Written by: Roa’ Salah ElDeen. Translated by: Majd Bani Namira.

In a place in the era of time, there was a hero who ceases to  live on the planet anymore. He left it three years ago to settle somewhere more suitable for the breadth of his dream. Mustafa was the name of our hero, whose dreams expanded to the limits of space. Ideas do not die in spite of physical death, and Mustafa deserved to be the strongest idea who lived and will remain on the land of Birzeit University.

Mustafa Barghouthi, a physics student at Birzeit University, was diagnosed with a disease characterized by muscle dysfunction when he was three years old. He joined school where his great mother played a major role in completing his educational career. Then he joined Birzeit University to pursue his ambition to study physics and complete a doctorate in this field. He did not make the lack of motor control in his body an excuse for laziness; he received honors in his first semester at university, and completed his studies bearing the dream of a doctor in his eyes, until his death in his last semester.

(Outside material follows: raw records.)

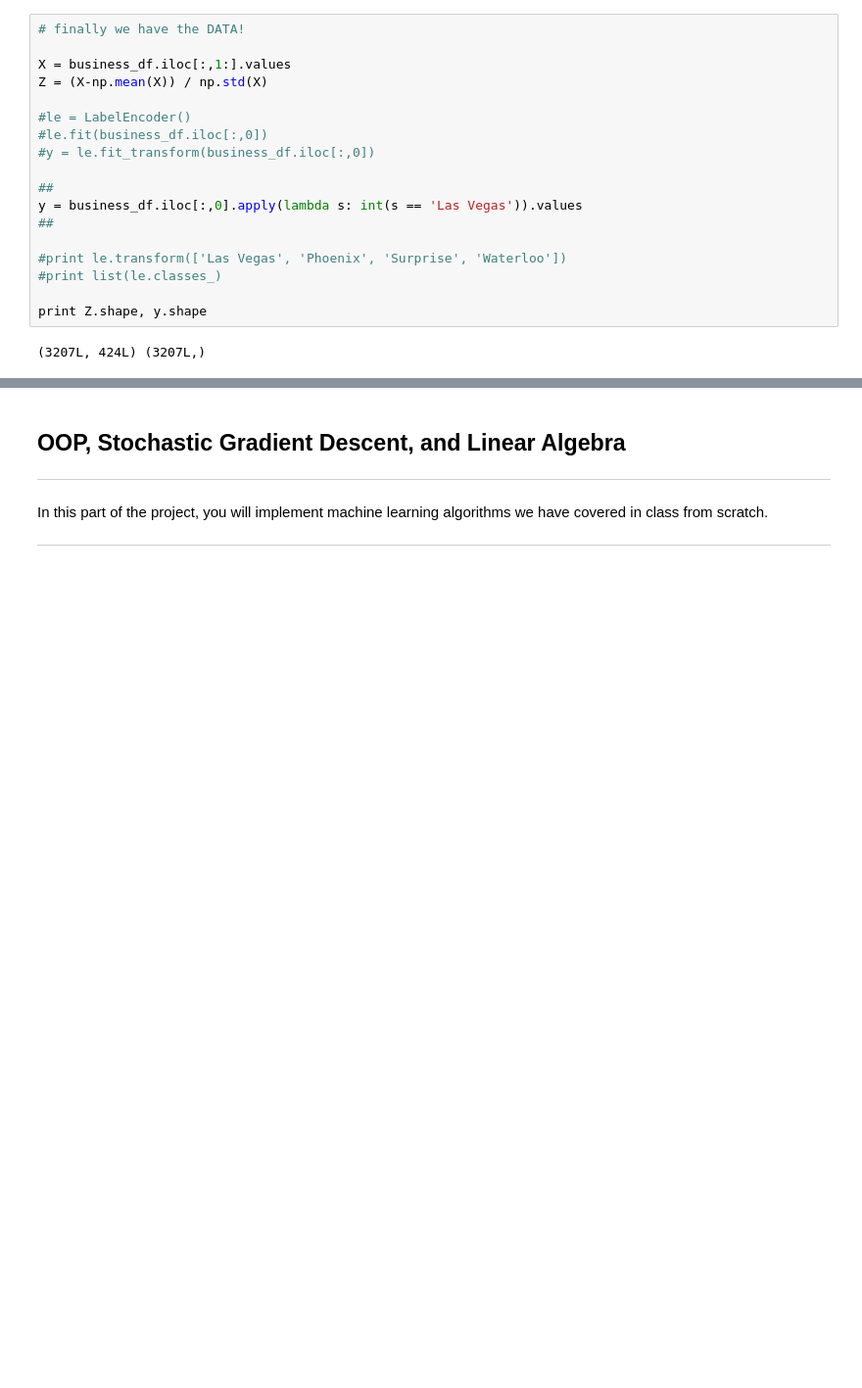
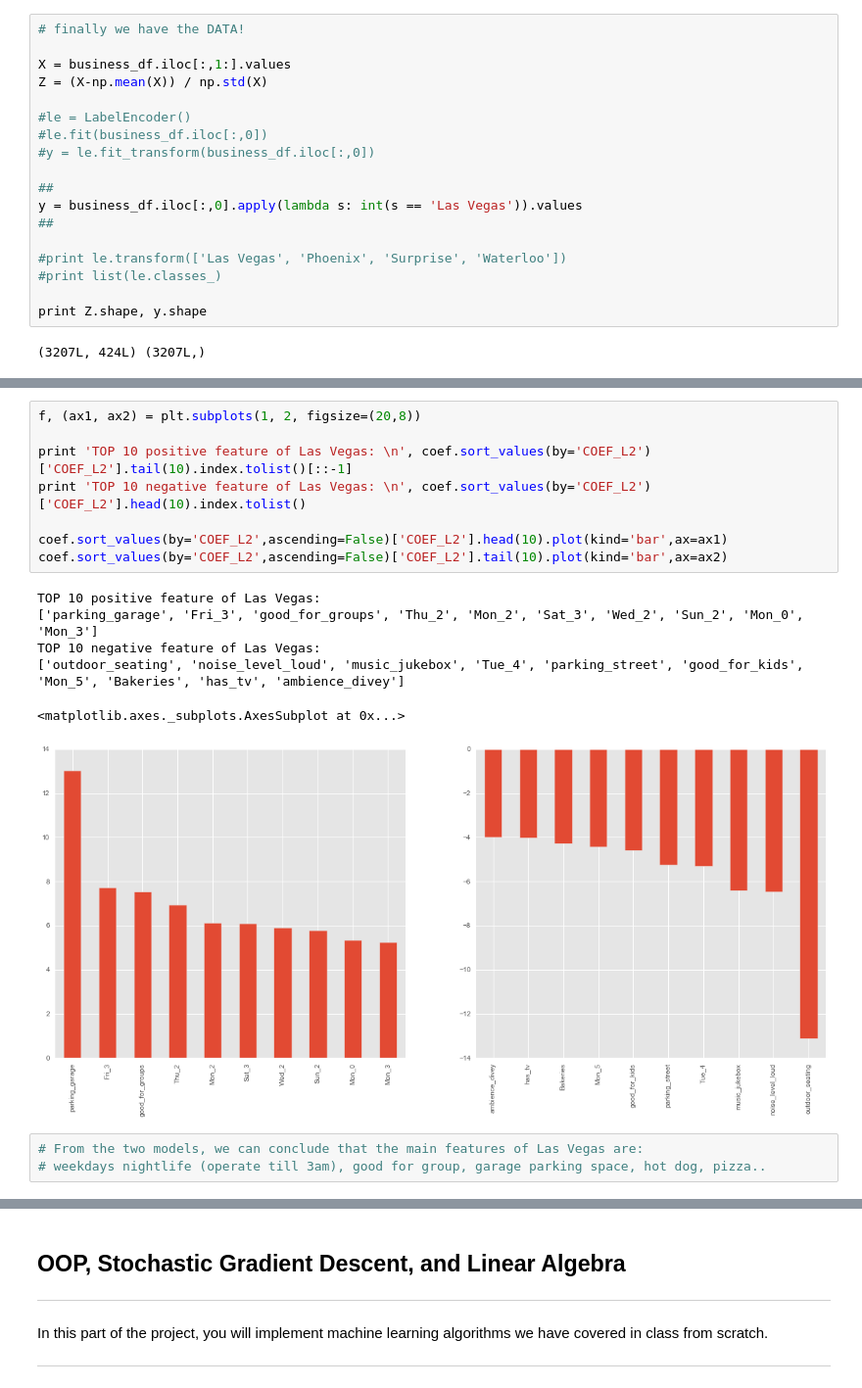
Before and after one commit to JC-Cheng/Data_Science, a Jupyter notebook: Projects/Project_4/project-4.ipynb, the cells around one changed output, grey strips where cells are left out. Shown at 98% size. Saved outputs shown, nothing was run; the diff lists cells and outputs as text; blank space fills up the shorter version.

```diff
--- a/Projects/Project_4/project-4.ipynb
+++ b/Projects/Project_4/project-4.ipynb
@@ -596,3 +561,21 @@ coefs[coefs['Coef'].abs() > 0.000001].sort_values('Coef',ascending=False)
+# %%
+f, (ax1, ax2) = plt.subplots(1, 2, figsize=(20,8))
+
+print 'TOP 10 positive feature of Las Vegas: \n', coef.sort_values(by='COEF_L2')['COEF_L2'].tail(10).index.tolist()[::-1]
+print 'TOP 10 negative feature of Las Vegas: \n', coef.sort_values(by='COEF_L2')['COEF_L2'].head(10).index.tolist()
+
+coef.sort_values(by='COEF_L2',ascending=False)['COEF_L2'].head(10).plot(kind='bar',ax=ax1)
+coef.sort_values(by='COEF_L2',ascending=False)['COEF_L2'].tail(10).plot(kind='bar',ax=ax2)
+# %% [output]
+TOP 10 positive feature of Las Vegas:
+['parking_garage', 'Fri_3', 'good_for_groups', 'Thu_2', 'Mon_2', 'Sat_3', 'Wed_2', 'Sun_2', 'Mon_0', 'Mon_3']
+TOP 10 negative feature of Las Vegas:
+['outdoor_seating', 'noise_level_loud', 'music_jukebox', 'Tue_4', 'parking_street', 'good_for_kids', 'Mon_5', 'Bakeries', 'has_tv', 'ambience_divey']
+<matplotlib.axes._subplots.AxesSubplot at 0x...>
+[figure, added]
+# %%
+# From the two models, we can conclude that the main features of Las Vegas are:
+# weekdays nightlife (operate till 3am), good for group, garage parking space, hot dog, pizza..
 # %% [markdown]
 <img src="http://imgur.com/l5NasQj.png" style="float: left; margin: 25px 15px 0px 0px; height: 25px">
 
```
Also changed, not shown: parts of 26 cells of this notebook.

Exceptions are often the safety net that embrace our failures, and relieve us of the torment of our consciences. We live in a cochlea ourselves that is not moving forward. This applies not only to our studies, but to all aspects of our lives. I remember once when I was younger, I was not committed to prayer on the grounds that I was a child and would not be held accountable for my actions by God. It was a simple and perfect argument for not doing my spiritual duty, and this argument later taught me a lesson. A friend told me that her cousin, who was our age, hastens to perform his five daily prayers despite being of poor health and using a wheelchair. I asked him, “Why do you pray? You are sick, and a child, and it is not obligatory for you to tire yourself with prayer.” He replied, “I may not have good health, but I can see with my own eyes, and this is a blessing I have to thank God for in my prayer. I have no excuse to stop praying.”

This story has not left my mind since then as I learned a lot from it. Firstly, I learned that I have no excuse to justify my failure to fulfill any of my duties, and that any failure is fabricated by myself. Secondly, I learned that the excuse “my circumstances prevented me” is false; I previously could not overcome my circumstances because I did not try. If I tried and still did not overcome them, I would certainly still gain self-respect.  

Three years ago, I was shocked by the news of the death of the  Stephen Hawking of Birzeit University: Mustafa. I thought that his dreams, hopes, aspirations and plans were buried with him underneath the ground forever. I thought that this was the end of his story. A question kept repeating in my mind: Is this the end of an ambitious young man who once moved between the corridors of the Faculty of Science on his wheelchair with an inextinguishable smile, carrying the dream of attaining a doctorate degree?

I found out the answer once I read my aforementioned friend’s Facebook post. She wrote that she was grieving for her cousin.  I discovered that the child who taught me what no one else has taught me turned out to be the same ambitious young man at Birzeit University! I prostrate in my prayer and remember that memory of the child who taught me that there is no excuse for failure. If he could influence me when I was just a child, what effect did Mustafa leave on the university? And what fingerprints will remain forever after his death? The thoughts of Mustafa, his dreams, his ambitions, his will, his strength, his smile, his optimism, are things that do not die and will not die.

Maybe you did not achieve your doctorate, but for us Mustafa, you are more famous than Stephen Hawking. May there be peace on your soul.

Mustafa’s parents receiving his certificate at graduation ceremony

Have you met Mustafa during your university studies? If yes, tell us your story with him, and pray that God has mercy on him.